As mortgage pros look for opportunities in repurposing mall properties, Crocker stressed that the numbers have to work out. Investors are excited about these malls, but they’ve been forced into caution by the pandemic. She continued to emphasize that cities that have grown in the pandemic, that boast the sort of suburban living now in such high demand, will be the primary targets for investment. Mortgage professionals looking to facilitate these deals need to look at the eccentricities of each particular mall and community, to see how it benefits an investor. Despite the cautionary note, she believes these malls represent a huge opportunity for mortgage pros nationwide.
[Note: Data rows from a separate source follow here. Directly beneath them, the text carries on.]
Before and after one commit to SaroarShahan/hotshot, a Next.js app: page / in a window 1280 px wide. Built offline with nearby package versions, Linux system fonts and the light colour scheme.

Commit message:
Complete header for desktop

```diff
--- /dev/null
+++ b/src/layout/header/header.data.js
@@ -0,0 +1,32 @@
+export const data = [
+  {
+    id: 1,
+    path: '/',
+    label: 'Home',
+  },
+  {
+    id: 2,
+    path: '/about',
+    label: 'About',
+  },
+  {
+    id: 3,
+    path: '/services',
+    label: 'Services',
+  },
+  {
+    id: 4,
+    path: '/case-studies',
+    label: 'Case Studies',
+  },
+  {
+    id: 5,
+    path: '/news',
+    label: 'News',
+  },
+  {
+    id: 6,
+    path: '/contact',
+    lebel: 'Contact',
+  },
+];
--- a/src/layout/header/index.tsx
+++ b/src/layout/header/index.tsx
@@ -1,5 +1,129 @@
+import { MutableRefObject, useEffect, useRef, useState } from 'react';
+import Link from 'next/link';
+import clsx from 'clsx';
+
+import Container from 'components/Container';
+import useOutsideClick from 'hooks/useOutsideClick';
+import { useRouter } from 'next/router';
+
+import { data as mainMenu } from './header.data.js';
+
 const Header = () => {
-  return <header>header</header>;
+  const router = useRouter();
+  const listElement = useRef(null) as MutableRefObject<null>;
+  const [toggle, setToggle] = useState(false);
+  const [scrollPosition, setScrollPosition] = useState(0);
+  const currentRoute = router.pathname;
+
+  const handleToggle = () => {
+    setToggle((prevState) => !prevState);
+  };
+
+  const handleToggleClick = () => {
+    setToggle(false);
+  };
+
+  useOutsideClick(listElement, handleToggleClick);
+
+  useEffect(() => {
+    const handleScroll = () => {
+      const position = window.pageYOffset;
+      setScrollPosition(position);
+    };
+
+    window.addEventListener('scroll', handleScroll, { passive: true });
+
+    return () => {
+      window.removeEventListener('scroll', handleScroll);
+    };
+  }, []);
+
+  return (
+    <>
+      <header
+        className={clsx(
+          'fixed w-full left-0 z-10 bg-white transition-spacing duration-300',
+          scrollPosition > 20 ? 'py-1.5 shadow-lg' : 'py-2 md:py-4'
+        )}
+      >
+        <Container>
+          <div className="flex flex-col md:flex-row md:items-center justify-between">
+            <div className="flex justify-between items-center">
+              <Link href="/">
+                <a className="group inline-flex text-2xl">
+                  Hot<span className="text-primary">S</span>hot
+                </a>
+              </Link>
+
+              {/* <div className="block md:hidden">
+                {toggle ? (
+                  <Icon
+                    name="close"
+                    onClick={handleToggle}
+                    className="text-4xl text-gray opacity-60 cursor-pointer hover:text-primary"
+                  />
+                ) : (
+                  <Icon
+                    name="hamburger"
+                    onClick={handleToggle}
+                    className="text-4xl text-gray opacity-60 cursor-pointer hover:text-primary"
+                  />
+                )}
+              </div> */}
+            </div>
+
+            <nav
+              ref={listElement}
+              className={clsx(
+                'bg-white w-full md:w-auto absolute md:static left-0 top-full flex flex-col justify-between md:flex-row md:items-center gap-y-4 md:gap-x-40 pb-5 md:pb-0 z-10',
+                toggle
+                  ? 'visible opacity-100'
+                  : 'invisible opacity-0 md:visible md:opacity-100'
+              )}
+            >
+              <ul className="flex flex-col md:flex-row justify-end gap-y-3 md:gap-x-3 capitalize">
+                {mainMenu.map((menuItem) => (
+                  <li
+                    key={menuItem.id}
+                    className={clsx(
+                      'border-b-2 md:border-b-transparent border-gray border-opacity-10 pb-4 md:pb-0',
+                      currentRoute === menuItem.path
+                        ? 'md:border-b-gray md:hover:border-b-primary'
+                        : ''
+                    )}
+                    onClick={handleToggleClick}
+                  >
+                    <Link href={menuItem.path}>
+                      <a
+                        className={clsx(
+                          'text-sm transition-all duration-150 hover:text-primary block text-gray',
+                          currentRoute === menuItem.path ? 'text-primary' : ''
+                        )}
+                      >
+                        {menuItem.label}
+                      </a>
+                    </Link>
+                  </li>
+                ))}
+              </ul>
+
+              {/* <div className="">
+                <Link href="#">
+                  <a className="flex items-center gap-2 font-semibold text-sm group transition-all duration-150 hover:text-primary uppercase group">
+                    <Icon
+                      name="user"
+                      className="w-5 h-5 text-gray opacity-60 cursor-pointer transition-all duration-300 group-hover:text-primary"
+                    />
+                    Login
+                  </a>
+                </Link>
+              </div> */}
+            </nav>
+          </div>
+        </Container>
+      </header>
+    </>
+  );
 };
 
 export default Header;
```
“Commercial real estate is an ecosystem,” Crocker said. “And I think we’re entering into an exciting age of innovation and adaptive reuse. That’s going to create a lot of exciting opportunities for mortgage professionals across the board.”